UWM students bring “balance” to the Milwaukee River Greenway
December 15, 2020 | Topics: featured artist
The curious little suite of shelters that you see here appeared in Estabrook Park on December 5. It is one of 34 such “interventions” that make up a project called “Walk the Line.” Sarah Aziz, an innovation and design fellow at the UWM School of Architecture and Urban Planning, conceived the project, which invited the students to explore the entire 110-mile border of the City of Milwaukee. 34 groups of students then were assigned sites along the border and tasked with creating interventions addressing a variety of urban social issues.
Alana Danielle Dunne, Benton Troehler, and Anna Ganser are responsible for this site. They were aided in the full design process by their professor Monika Thadhani, an adjunct professor at UWM and Founder and Principal of MoNa Architecture Planning and Design. Here, in the artists’ own words, is the story.
a site-specific intervention
This site is located in Estabrook Park just off of Capitol Drive and Estabrook Parkway.
Just a short walk from nearly six bus stops as well as free parking makes this a prime location for community engagement. Along with substantial access to public transportation, a county bird watching trail runs right along this stretch of land, bringing a host of new patrons to enjoy this site intervention.

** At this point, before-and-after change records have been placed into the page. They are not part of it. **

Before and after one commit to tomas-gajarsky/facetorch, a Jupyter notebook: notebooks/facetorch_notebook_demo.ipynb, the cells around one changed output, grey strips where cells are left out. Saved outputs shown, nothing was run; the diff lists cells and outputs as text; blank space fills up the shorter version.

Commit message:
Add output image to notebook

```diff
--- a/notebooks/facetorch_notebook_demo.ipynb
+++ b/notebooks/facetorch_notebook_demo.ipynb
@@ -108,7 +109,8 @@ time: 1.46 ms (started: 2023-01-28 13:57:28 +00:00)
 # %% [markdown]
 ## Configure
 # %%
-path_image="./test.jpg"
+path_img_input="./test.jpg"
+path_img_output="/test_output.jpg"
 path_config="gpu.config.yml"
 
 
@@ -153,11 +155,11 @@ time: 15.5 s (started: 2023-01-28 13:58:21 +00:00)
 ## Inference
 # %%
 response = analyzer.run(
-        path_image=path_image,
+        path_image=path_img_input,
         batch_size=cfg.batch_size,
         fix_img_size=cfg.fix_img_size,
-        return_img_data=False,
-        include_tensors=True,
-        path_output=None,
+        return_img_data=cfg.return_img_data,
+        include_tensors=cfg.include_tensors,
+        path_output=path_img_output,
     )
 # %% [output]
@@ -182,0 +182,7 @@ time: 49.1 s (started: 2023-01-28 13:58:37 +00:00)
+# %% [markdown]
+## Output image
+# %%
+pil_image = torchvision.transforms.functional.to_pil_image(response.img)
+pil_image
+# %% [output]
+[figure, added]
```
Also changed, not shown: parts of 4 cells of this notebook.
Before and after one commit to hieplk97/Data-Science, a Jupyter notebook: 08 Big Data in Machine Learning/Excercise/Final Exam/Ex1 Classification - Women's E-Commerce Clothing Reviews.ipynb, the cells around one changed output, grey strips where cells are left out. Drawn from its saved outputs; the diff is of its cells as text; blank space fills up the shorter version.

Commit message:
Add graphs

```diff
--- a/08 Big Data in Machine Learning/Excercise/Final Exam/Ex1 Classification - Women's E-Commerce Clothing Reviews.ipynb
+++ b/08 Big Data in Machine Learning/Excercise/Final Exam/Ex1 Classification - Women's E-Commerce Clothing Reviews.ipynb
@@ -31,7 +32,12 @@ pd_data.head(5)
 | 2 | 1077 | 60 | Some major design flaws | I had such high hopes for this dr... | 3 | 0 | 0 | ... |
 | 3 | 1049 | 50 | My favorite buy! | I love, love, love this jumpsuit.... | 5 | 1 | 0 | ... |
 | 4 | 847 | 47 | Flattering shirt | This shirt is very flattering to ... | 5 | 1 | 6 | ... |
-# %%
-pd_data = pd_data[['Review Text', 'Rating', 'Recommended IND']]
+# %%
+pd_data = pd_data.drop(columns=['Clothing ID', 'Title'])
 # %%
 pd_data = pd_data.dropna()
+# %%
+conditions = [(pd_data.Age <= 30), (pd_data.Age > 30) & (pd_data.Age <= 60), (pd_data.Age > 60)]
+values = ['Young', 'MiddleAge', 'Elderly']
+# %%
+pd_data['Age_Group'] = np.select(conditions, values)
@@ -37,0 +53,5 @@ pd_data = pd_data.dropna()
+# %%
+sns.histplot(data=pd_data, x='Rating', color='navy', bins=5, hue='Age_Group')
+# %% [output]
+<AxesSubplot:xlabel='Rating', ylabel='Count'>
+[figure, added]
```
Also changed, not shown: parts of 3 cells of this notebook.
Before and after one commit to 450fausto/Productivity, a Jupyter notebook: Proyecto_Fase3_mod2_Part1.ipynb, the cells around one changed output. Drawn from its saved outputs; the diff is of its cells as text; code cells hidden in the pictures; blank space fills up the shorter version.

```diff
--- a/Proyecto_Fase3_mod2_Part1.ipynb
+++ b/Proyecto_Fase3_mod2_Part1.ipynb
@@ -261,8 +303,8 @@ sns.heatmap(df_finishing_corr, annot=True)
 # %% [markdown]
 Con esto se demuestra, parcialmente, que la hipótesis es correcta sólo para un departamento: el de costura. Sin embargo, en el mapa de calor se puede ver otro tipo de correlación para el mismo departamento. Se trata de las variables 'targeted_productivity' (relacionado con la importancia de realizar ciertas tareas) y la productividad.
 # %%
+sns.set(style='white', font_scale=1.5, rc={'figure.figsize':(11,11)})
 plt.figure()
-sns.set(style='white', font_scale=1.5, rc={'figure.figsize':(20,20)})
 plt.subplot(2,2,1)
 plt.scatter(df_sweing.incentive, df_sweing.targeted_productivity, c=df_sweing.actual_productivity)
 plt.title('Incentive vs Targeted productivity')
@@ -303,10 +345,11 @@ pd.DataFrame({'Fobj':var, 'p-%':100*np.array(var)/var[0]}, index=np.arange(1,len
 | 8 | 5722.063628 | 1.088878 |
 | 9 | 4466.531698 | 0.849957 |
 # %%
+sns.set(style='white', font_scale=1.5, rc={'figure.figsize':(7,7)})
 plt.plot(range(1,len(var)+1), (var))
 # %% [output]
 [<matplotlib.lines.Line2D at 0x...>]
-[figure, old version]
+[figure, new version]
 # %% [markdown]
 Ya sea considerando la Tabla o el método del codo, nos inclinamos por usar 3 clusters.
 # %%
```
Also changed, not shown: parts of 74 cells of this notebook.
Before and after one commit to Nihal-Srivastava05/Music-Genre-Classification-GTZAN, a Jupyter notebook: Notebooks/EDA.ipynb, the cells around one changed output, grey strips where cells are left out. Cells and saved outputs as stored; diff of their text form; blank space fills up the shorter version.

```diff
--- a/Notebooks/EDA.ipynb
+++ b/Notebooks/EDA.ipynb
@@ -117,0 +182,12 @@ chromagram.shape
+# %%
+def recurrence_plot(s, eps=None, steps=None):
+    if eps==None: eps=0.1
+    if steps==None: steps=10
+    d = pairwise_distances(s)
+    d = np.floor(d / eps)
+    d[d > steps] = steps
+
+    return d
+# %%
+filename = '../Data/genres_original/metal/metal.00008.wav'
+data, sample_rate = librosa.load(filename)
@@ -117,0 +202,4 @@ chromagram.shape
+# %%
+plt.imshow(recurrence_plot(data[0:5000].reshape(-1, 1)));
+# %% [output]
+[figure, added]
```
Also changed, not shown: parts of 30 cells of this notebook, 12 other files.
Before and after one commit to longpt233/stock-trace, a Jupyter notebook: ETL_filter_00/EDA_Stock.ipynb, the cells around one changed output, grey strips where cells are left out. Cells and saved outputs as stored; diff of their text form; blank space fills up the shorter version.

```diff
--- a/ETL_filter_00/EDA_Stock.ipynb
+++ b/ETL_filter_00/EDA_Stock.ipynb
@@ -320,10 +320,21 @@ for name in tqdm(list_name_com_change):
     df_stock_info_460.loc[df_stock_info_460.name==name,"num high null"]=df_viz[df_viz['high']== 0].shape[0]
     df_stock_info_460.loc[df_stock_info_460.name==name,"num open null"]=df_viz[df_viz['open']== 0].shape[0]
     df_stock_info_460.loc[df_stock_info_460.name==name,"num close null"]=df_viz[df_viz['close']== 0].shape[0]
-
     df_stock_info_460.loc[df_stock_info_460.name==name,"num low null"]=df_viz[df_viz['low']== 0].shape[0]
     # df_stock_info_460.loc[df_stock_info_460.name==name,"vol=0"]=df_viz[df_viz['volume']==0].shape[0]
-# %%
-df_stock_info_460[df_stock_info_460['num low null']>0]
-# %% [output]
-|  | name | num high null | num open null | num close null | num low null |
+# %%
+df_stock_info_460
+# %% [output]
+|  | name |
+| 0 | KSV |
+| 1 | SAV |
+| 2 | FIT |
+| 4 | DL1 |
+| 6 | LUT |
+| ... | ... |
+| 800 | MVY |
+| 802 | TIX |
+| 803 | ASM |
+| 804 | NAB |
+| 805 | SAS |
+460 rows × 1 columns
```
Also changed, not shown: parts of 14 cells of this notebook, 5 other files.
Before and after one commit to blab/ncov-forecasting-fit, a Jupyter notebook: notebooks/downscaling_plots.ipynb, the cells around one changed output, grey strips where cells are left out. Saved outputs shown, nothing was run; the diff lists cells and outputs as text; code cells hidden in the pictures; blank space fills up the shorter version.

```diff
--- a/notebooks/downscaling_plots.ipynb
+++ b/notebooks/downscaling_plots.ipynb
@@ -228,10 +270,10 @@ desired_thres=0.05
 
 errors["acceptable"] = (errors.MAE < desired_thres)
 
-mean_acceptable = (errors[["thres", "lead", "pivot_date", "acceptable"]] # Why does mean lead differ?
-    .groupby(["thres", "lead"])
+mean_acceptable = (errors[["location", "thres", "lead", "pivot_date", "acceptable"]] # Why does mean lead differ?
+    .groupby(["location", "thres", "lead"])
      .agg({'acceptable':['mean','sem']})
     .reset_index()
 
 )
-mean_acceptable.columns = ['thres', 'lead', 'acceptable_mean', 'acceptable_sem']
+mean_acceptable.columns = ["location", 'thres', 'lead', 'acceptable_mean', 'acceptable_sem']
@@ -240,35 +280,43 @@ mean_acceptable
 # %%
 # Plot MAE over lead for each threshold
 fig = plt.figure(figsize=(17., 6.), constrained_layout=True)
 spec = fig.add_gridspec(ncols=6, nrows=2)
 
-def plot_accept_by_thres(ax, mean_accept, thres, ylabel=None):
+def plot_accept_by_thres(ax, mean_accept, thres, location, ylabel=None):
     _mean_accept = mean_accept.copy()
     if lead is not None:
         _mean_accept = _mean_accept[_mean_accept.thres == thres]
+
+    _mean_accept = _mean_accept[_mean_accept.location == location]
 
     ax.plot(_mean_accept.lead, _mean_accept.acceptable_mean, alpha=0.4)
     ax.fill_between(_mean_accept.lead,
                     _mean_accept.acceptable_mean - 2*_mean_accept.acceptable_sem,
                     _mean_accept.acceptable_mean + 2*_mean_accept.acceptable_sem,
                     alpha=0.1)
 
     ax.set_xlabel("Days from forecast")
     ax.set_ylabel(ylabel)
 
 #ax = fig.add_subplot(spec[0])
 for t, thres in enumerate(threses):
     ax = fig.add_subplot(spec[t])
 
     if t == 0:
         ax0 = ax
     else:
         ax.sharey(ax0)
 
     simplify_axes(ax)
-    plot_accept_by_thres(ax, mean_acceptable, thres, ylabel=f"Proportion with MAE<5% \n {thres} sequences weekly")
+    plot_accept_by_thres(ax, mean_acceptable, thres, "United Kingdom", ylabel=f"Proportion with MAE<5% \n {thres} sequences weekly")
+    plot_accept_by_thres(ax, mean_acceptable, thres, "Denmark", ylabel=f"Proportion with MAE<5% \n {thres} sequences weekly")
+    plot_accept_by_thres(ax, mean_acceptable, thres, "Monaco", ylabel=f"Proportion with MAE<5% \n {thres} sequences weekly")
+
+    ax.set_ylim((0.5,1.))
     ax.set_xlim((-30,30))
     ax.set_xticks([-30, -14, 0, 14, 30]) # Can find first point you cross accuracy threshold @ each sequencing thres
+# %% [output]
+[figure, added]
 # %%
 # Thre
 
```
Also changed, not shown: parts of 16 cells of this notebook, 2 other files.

This specific site was chosen because it sits at the intersection of two paths, which conveys a merging of not only people, but thoughts, ideas and knowledge. This, we felt, was the perfect space for families, friends, and even strangers to meet and exchange those thoughts and ideas while still maintaining a safe distance from one another. Each pod structure is set up to be completely interactive, with one simply being a place to read and relax on one’s own, another an active “little free library”, and the final being a place for people to leave notes for one another!
This project is part of an architecture studio class at the University of Wisconsin-Milwaukee. Our site is just one of 35 temporary installations around the outskirts of Milwaukee. Each team was assigned a general site area where we were tasked with completing a site analysis, sketching a wide variety of ideas, making small physical models, as well as draft construction documents and construct the final built project!
When we were first assigned Estabrook park I remember thinking that there were not many places to sit and enjoy all the nature around me. I knew that the location of our project should be a place for people to relax and get away from busy Milwaukee. We picked the site that our project was built on because it was at the intersection of two paths, so we knew it would be heavily trafficked. We also noticed how close it was to the river. When we were first picking the site, all the leaves on the trees were still on the trees blocking the view of the river. However, fortunately, when we came back to build the project, all the leaves had fallen and you could see the water and hear the peacefulness of the river flowing by.
One of my favorite parts of this project is that most of the materials that were used for constructing it was recycled. Some of the wood we obtained was cast off from a construction site because it was bent or warped. Much of the interactive parts of the project we got from Habitat for Humanity’s Restore. This helped us stay within a strict budget allowance, as well as the time constraint.
Many people have seen our project and feedback has been positive. Our hope is to keep the pods up for as long as possible so that people walking along the path have a place to relax next to the river.
We’ve entitled this project “balance” because each of the three pod structures is based in an equilateral triangle. When we were choosing our site, the triangular space shaped by the paths running along it was most intriguing and inspired our choice of site and motif—triangles. The triangle is often considered the strongest shape, which aligns with the idea that our community has had to be strong and alter its whole life foundation in these past few months. The bases of each pod are equilateral triangles, signifying balance—an attempt to find a new balance in life as the world has shifted and changed so much.
Alana Danielle Dunne, Benton Troehler, and Anna Ganser are students in the UWM School of Architecture and Urban Planning. All images courtesy of the artists.
Editor’s note: This is the latest in a series of posts in The Natural Realm showcasing the work of photographers, artists, writers and other creative individuals in our community whose subjects or themes relate in some broad sense to nature, urban nature, people in nature, etc. To see a list of previously featured artists, go to our featured artist index. ~ Eddee Daniel, Preserve Our Parks.